[Exercise details] Can you pull out each line of the data below that includes the word "labels"?

[Material provided]

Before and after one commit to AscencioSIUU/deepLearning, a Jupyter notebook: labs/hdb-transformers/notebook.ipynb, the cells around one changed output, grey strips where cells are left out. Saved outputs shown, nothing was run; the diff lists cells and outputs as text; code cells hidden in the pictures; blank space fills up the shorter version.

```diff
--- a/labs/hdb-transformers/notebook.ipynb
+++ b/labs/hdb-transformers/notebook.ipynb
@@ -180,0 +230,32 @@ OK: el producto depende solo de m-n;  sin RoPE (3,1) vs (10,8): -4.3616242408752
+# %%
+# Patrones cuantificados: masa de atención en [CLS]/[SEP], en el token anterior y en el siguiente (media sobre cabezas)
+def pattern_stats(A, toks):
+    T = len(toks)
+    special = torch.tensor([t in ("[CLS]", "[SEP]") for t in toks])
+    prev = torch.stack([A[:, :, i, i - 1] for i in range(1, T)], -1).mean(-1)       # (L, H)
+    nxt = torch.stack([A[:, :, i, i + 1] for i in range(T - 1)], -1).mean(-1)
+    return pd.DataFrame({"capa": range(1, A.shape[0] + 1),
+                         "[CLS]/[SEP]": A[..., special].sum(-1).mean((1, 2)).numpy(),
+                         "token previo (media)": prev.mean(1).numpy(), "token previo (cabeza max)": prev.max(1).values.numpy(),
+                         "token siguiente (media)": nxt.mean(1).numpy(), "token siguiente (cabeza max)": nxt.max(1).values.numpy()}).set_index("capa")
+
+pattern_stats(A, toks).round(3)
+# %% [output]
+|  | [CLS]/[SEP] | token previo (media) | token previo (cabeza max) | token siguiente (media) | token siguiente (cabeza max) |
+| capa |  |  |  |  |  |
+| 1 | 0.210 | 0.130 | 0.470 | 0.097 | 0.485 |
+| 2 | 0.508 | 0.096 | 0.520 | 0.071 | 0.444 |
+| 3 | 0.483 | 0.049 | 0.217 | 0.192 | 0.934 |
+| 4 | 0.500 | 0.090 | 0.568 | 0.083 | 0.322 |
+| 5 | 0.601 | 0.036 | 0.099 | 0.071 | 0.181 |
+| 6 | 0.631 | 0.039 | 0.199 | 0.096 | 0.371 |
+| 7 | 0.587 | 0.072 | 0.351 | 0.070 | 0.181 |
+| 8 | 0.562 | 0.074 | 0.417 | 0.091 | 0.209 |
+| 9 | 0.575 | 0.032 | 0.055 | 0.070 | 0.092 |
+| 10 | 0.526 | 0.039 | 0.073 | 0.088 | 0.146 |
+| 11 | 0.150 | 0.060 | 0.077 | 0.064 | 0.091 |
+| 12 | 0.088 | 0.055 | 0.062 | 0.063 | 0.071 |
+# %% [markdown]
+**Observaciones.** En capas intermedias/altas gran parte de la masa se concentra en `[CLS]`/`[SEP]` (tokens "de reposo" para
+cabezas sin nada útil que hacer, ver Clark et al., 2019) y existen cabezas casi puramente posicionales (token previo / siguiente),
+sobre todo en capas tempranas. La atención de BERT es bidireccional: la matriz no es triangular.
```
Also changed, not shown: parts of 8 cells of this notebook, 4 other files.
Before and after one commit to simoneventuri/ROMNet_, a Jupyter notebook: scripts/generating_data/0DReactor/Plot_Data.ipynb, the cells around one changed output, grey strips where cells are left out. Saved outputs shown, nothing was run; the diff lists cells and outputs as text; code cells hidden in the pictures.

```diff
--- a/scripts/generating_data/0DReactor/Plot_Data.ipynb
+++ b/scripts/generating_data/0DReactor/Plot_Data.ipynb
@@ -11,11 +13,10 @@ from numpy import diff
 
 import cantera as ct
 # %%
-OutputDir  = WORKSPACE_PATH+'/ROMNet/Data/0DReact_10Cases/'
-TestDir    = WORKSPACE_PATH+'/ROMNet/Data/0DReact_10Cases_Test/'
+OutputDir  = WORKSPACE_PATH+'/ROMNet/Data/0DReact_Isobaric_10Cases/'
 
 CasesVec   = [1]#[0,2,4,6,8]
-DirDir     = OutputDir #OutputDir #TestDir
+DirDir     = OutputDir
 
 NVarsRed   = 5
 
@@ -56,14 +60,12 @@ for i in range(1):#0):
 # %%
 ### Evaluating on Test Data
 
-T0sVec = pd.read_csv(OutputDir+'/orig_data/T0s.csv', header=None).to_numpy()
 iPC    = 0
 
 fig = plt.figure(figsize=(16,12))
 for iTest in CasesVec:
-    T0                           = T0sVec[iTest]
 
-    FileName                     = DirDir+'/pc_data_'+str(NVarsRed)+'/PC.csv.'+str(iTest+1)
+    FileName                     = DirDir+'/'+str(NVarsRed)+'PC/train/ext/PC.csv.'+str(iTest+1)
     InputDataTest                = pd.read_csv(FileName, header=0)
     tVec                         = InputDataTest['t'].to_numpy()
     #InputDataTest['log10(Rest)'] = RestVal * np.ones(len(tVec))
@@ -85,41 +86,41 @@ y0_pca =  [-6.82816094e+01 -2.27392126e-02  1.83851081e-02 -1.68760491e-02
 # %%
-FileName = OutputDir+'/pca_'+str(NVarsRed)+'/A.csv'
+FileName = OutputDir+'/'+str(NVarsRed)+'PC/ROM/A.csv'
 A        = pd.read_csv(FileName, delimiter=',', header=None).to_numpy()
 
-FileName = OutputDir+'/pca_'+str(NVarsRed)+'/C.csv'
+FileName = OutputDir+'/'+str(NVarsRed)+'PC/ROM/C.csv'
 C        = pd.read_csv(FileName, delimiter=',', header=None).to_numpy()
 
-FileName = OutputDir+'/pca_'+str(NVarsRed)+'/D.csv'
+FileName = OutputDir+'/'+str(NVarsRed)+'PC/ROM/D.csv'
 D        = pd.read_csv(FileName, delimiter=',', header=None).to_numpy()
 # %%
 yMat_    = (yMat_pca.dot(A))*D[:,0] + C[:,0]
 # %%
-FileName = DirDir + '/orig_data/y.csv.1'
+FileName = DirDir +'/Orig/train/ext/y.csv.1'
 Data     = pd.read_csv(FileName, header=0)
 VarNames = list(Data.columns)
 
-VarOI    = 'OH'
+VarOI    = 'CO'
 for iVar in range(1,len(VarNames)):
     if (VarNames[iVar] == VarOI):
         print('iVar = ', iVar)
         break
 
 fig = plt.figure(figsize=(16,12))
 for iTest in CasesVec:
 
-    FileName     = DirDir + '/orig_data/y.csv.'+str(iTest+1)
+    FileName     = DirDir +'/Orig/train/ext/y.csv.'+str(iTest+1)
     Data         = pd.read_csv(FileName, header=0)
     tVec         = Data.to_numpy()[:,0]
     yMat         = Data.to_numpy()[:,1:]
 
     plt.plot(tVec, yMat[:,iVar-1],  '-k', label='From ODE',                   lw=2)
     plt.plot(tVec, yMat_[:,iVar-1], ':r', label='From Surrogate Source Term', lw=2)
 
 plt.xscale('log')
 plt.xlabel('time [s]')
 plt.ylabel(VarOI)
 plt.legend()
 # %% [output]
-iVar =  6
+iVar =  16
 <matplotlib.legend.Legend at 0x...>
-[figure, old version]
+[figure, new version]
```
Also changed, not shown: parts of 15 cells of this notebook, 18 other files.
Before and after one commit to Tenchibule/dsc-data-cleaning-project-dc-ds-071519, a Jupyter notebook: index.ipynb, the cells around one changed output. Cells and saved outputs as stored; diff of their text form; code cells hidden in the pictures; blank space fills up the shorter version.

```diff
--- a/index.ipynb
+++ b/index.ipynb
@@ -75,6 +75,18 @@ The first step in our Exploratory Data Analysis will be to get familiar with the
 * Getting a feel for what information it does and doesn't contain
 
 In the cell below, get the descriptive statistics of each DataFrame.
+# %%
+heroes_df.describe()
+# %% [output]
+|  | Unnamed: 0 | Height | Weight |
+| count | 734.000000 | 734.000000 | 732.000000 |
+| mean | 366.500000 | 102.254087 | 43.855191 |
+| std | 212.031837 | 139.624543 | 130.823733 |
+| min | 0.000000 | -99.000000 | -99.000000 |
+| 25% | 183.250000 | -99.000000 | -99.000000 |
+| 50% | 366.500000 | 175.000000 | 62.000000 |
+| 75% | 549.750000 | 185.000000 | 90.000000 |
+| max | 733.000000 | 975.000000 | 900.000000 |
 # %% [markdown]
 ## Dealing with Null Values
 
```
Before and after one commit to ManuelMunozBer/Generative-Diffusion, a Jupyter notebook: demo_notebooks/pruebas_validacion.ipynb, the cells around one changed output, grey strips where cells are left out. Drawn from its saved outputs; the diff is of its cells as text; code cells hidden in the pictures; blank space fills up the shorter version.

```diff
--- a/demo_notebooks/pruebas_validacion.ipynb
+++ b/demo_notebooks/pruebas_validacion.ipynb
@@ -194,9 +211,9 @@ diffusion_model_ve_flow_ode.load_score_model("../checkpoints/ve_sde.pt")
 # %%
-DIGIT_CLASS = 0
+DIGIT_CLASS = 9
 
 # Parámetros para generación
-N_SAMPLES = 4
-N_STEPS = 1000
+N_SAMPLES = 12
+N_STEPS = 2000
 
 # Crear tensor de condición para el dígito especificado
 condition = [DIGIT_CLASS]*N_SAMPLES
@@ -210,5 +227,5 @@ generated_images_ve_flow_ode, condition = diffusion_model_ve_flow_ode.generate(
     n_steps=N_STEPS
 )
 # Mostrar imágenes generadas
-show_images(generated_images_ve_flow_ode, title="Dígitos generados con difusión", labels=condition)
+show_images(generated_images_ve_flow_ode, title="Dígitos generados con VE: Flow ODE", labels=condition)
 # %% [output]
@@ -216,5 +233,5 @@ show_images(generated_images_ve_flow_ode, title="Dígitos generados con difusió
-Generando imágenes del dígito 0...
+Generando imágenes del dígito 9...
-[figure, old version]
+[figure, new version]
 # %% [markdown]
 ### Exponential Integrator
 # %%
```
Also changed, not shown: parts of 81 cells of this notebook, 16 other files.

[Result of the exercise]
-show_images(generated_images_ve_flow_ode, title="Dígitos generados con difusión", labels=condition)
+show_images(generated_images_ve_flow_ode, title="Dígitos generados con VE: Flow ODE", labels=condition)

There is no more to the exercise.